If you look up the definition of leptokurtic, the dictionary explanation is:
- (of a frequency distribution or its graphical representation) having greater kurtosis than the normal distribution; more concentrated about the mean.
That probably didn’t clarify things a whole lot if you’re not a statistician but in essence leptokurtic refers to a flatter distribution with fatter tails. Or in plain english as it relates to investing, share prices can pop or drop by much larger amounts than have been seen historically.
So why are we discussing leptokurtic distributions?
Because in the future you should expect to see more of it, and that in turn has implications for your portfolio.

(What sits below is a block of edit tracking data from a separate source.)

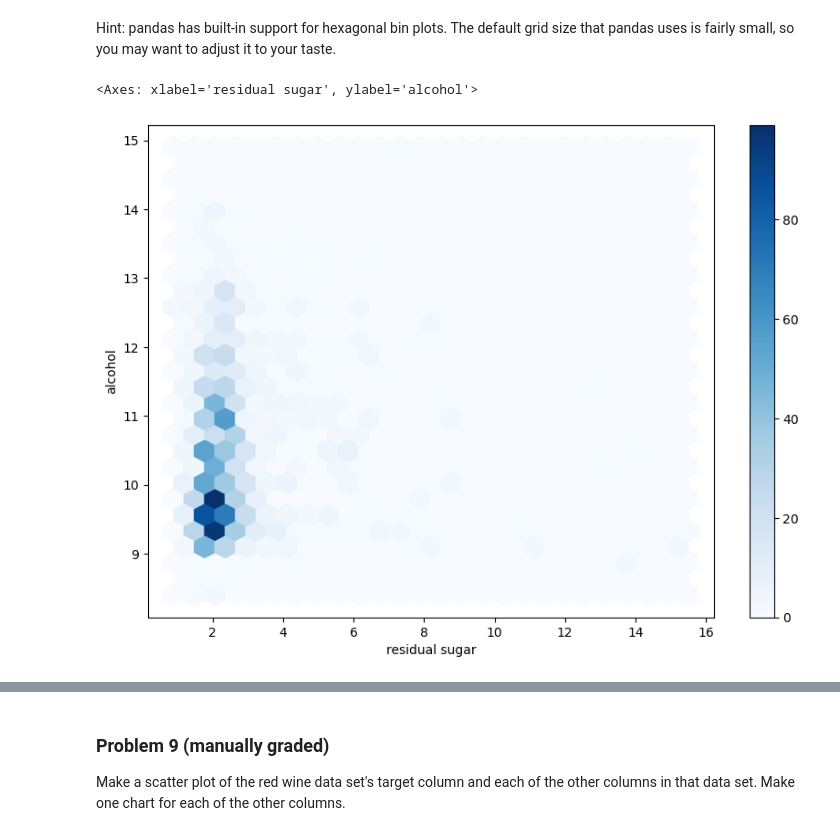
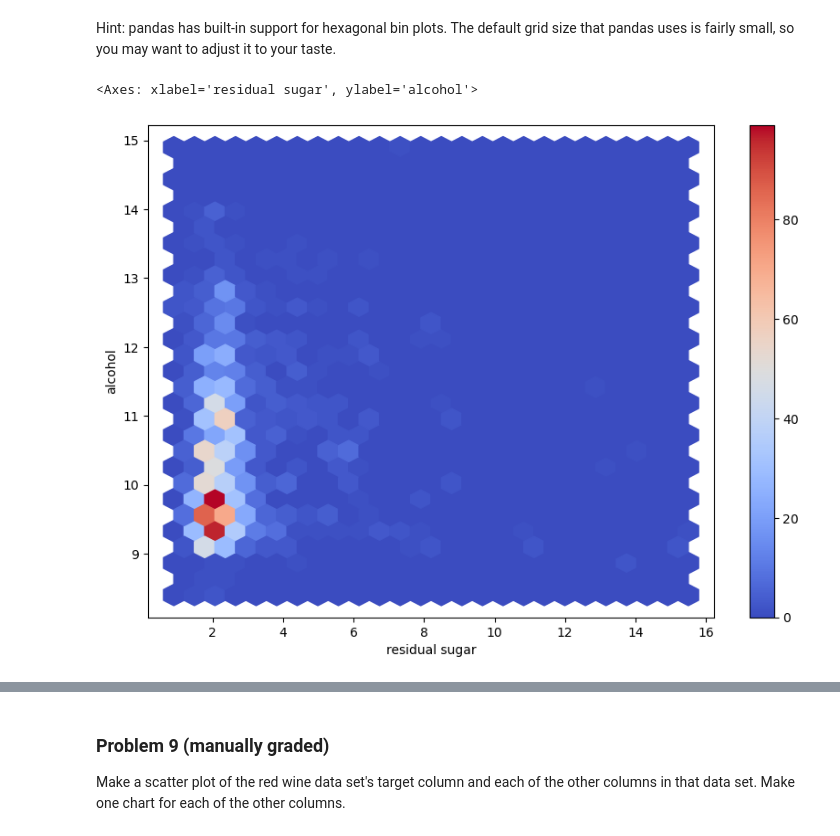
Before and after one commit to Quantum-Cosmic/dx602-homework-10, a Jupyter notebook: homework.ipynb, the cells around one changed output, grey strips where cells are left out. Saved outputs shown, nothing was run; the diff lists cells and outputs as text; code cells hidden in the pictures.

```diff
--- a/homework.ipynb
+++ b/homework.ipynb
@@ -199,11 +200,11 @@ The default grid size that pandas uses is fairly small, so you may want to adjus
 # %%
 # YOUR CHANGES HERE
 
 red_wine.plot.hexbin(x='residual sugar', y='alcohol',
-                     gridsize=25, cmap='Blues', figsize=(10, 7))
+                     gridsize=25, cmap='coolwarm', figsize=(10, 7))
 # %% [output]
 <Axes: xlabel='residual sugar', ylabel='alcohol'>
-[figure, old version]
+[figure, new version]
 # %% [markdown]
 <div style="page-break-after: always;"></div>
 # %% [markdown]
```
Also changed, not shown: parts of 12 cells of this notebook.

Let’s start by examining FedEx.
Crazy FedEx Earnings
When FedEx pre-announced earnings most recently its share price plunged by 21%, wiping $11 billion off its market capitalization instantly.

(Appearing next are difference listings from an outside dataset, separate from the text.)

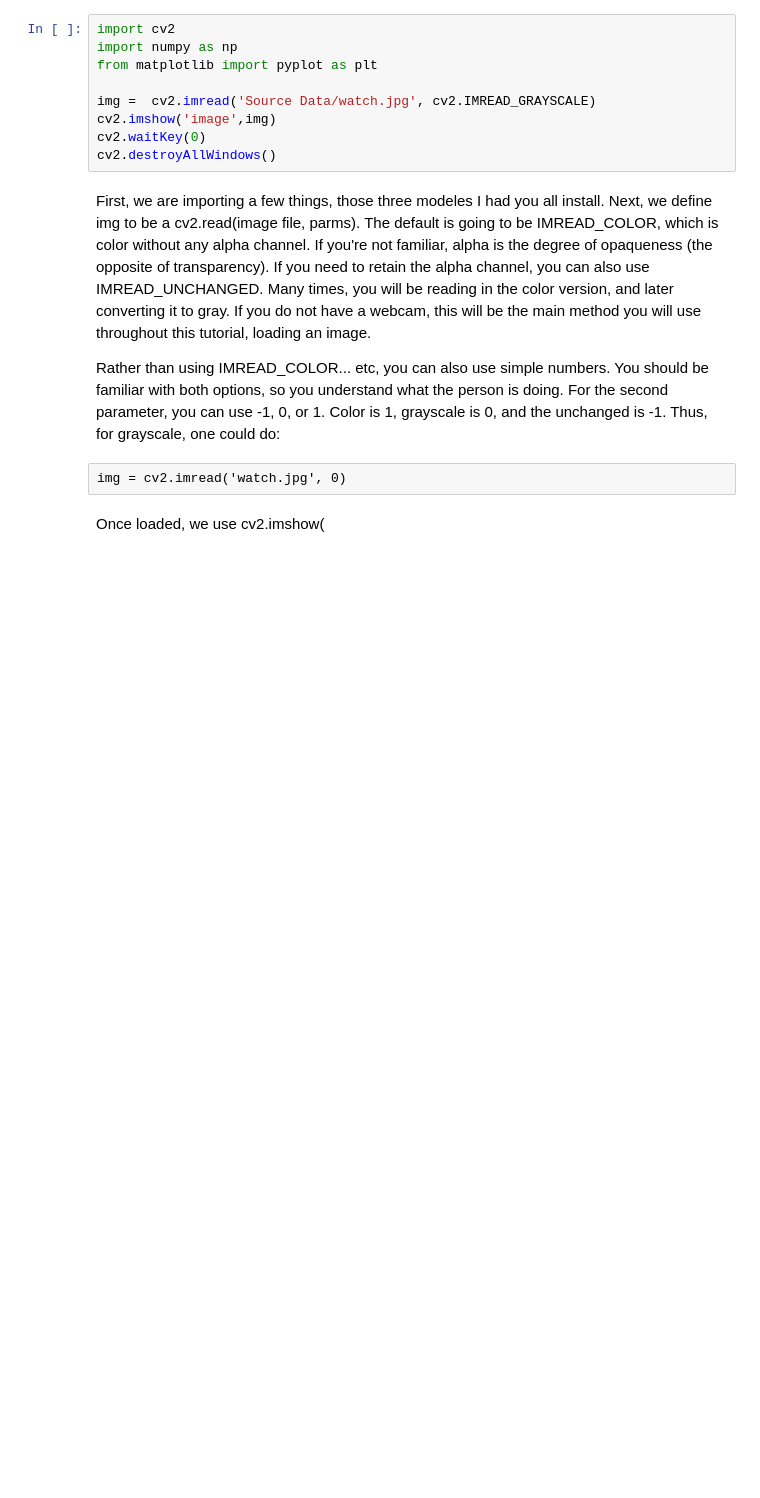
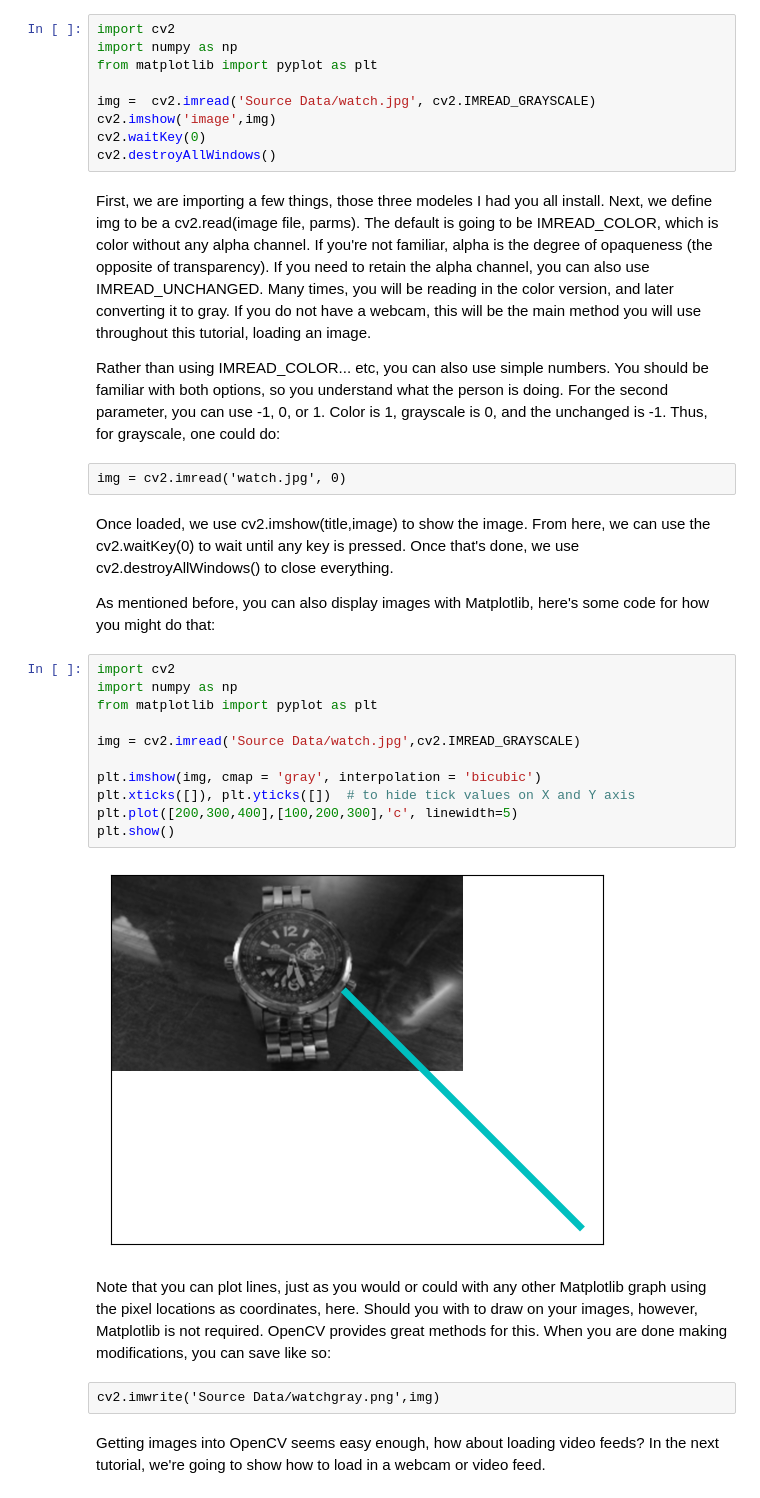
Before and after one commit to rfacey/SelfProjects, a Jupyter notebook: StudyMaterial/OpenCV/01 OpenCV with Python Intro and loading Images tutorial.ipynb, the cells around one changed output. Saved outputs shown, nothing was run; the diff lists cells and outputs as text; blank space fills up the shorter version.

Commit message:
20230326
Added to OpenCV study material.

```diff
--- a/StudyMaterial/OpenCV/OpenCV.ipynb
+++ b/StudyMaterial/OpenCV/01 OpenCV with Python Intro and loading Images tutorial.ipynb
@@ -88,4 +88,25 @@ Rather than using IMREAD_COLOR... etc, you can also use simple numbers. You shou
 # %% [raw]
 img = cv2.imread('watch.jpg', 0)
 # %% [markdown]
-Once loaded, we use cv2.imshow(
+Once loaded, we use cv2.imshow(title,image) to show the image. From here, we can use the cv2.waitKey(0) to wait until any key is pressed. Once that's done, we use cv2.destroyAllWindows() to close everything.
+
+As mentioned before, you can also display images with Matplotlib, here's some code for how you might do that:
+# %%
+import cv2
+import numpy as np
+from matplotlib import pyplot as plt
+
+img = cv2.imread('Source Data/watch.jpg',cv2.IMREAD_GRAYSCALE)
+
+plt.imshow(img, cmap = 'gray', interpolation = 'bicubic')
+plt.xticks([]), plt.yticks([])  # to hide tick values on X and Y axis
+plt.plot([200,300,400],[100,200,300],'c', linewidth=5)
+plt.show()
+# %% [output]
+[figure, added]
+# %% [markdown]
+Note that you can plot lines, just as you would or could with any other Matplotlib graph using the pixel locations as coordinates, here. Should you with to draw on your images, however, Matplotlib is not required. OpenCV provides great methods for this. When you are done making modifications, you can save like so:
+# %% [raw]
+cv2.imwrite('Source Data/watchgray.png',img)
+# %% [markdown]
+Getting images into OpenCV seems easy enough, how about loading video feeds? In the next tutorial, we're going to show how to load in a webcam or video feed.
```
Also changed, not shown: parts of 1 cell of this notebook, 1 other file.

Management announced a slowdown in global shipment volumes and CEO Raj Subramaniam stated that the economy is “going into a worldwide recession”.
As cargo volumes decline, the heartbeat of economic activity is slowing and FedEx just sounded the alarm.

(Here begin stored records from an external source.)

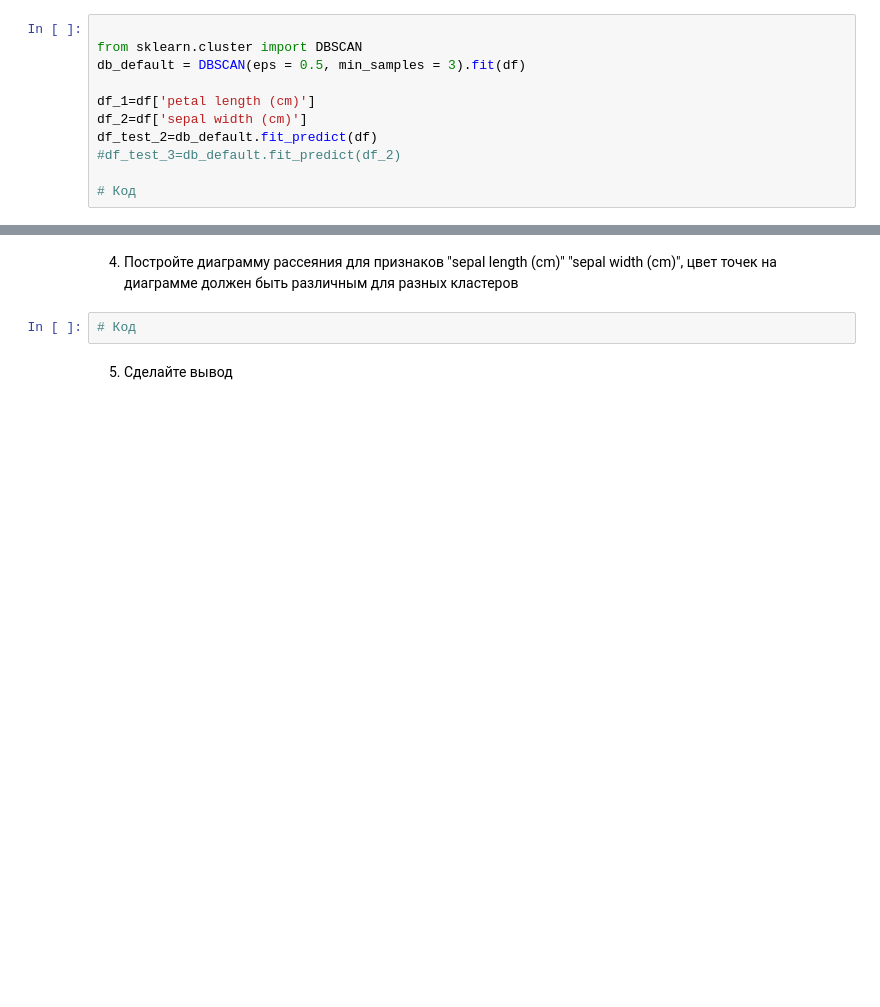
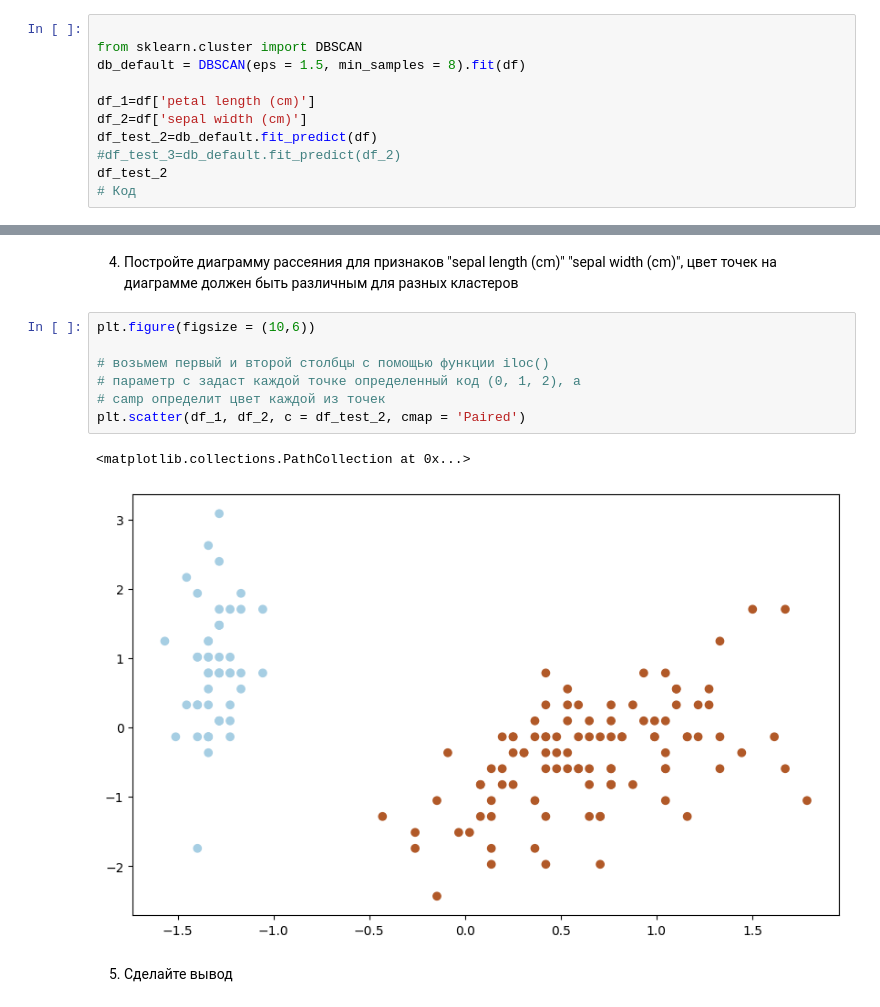
Before and after one commit to chebotarevsa/dap-2024, a Jupyter notebook: les08/rep.ipynb, the cells around one changed output, grey strips where cells are left out. Saved outputs shown, nothing was run; the diff lists cells and outputs as text; blank space fills up the shorter version.

```diff
--- a/les08/rep.ipynb
+++ b/les08/rep.ipynb
@@ -69,11 +69,11 @@ df
 # %%
 
 from sklearn.cluster import DBSCAN
-db_default = DBSCAN(eps = 0.5, min_samples = 3).fit(df)
+db_default = DBSCAN(eps = 1.5, min_samples = 8).fit(df)
 
 df_1=df['petal length (cm)']
 df_2=df['sepal width (cm)']
 df_test_2=db_default.fit_predict(df)
 #df_test_3=db_default.fit_predict(df_2)
-
+df_test_2
 # Код
@@ -80,7 +88,15 @@ df_test_2=db_default.fit_predict(df)
 # %% [markdown]
 4. Постройте диаграмму рассеяния для признаков "sepal length (cm)" "sepal width (cm)", цвет точек на диаграмме должен быть различным для разных кластеров
-# %%
-# Код
+# %%
+plt.figure(figsize = (10,6))
+
+# возьмем первый и второй столбцы с помощью функции iloc()
+# параметр с задаст каждой точке определенный код (0, 1, 2), а
+# camp определит цвет каждой из точек
+plt.scatter(df_1, df_2, c = df_test_2, cmap = 'Paired')
+# %% [output]
+<matplotlib.collections.PathCollection at 0x...>
+[figure, added]
 # %% [markdown]
 5. Сделайте вывод
 # %% [markdown]
```
Also changed, not shown: parts of 1 cell of this notebook.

Any optimists who were hopeful that the horizon would be brighter had their hopes slashed. After all, FedEx cannot be dismissed as a standalone company. The CEO summarized the company’s position in the global economy best:
“We are a reflection of everybody else’s business, especially the high-value economy in the world”
When FedEx experiences a downturn, it spells doom more broadly for the global economy.
Indeed, when the clouds loom over FedEx a turnaround is not around the corner. As a result, the pre-announcement by FedEx which was accompanied by cost-cutting measures, such as closing 90 offices worldwide, was met with horror.
Investors quickly realized the future is bleak for the global economy and slashed FedEx’s valuation.
FedEx: The Tip Of the Iceberg
Now returning to our leptokurtic discussion. The “fat tail” share price plunge in FedEx occurred because the reality of how bad things are in the global economy eclipsed expectations among investors.
The disconnect between expectations and reality as more companies report will close but until the gap diminishes, expect more leptokurtic distributions in share prices. Or in other words, expect much greater share price moves than have historically been seen.
In the case of FedEx, you had to go back all the way to 1978 to uncover a plunge in share price as bad as the one seen in mid-September.
Are “once-in-50-year” moves the new normal? Almost certainly.
For portfolio construction that means, select stocks that are anti-fragile – benefit from shocks as opposed to fragile stocks that break from them – have rock solid balance sheets, secular growth, and lots of cash in the bank to withstand downturns.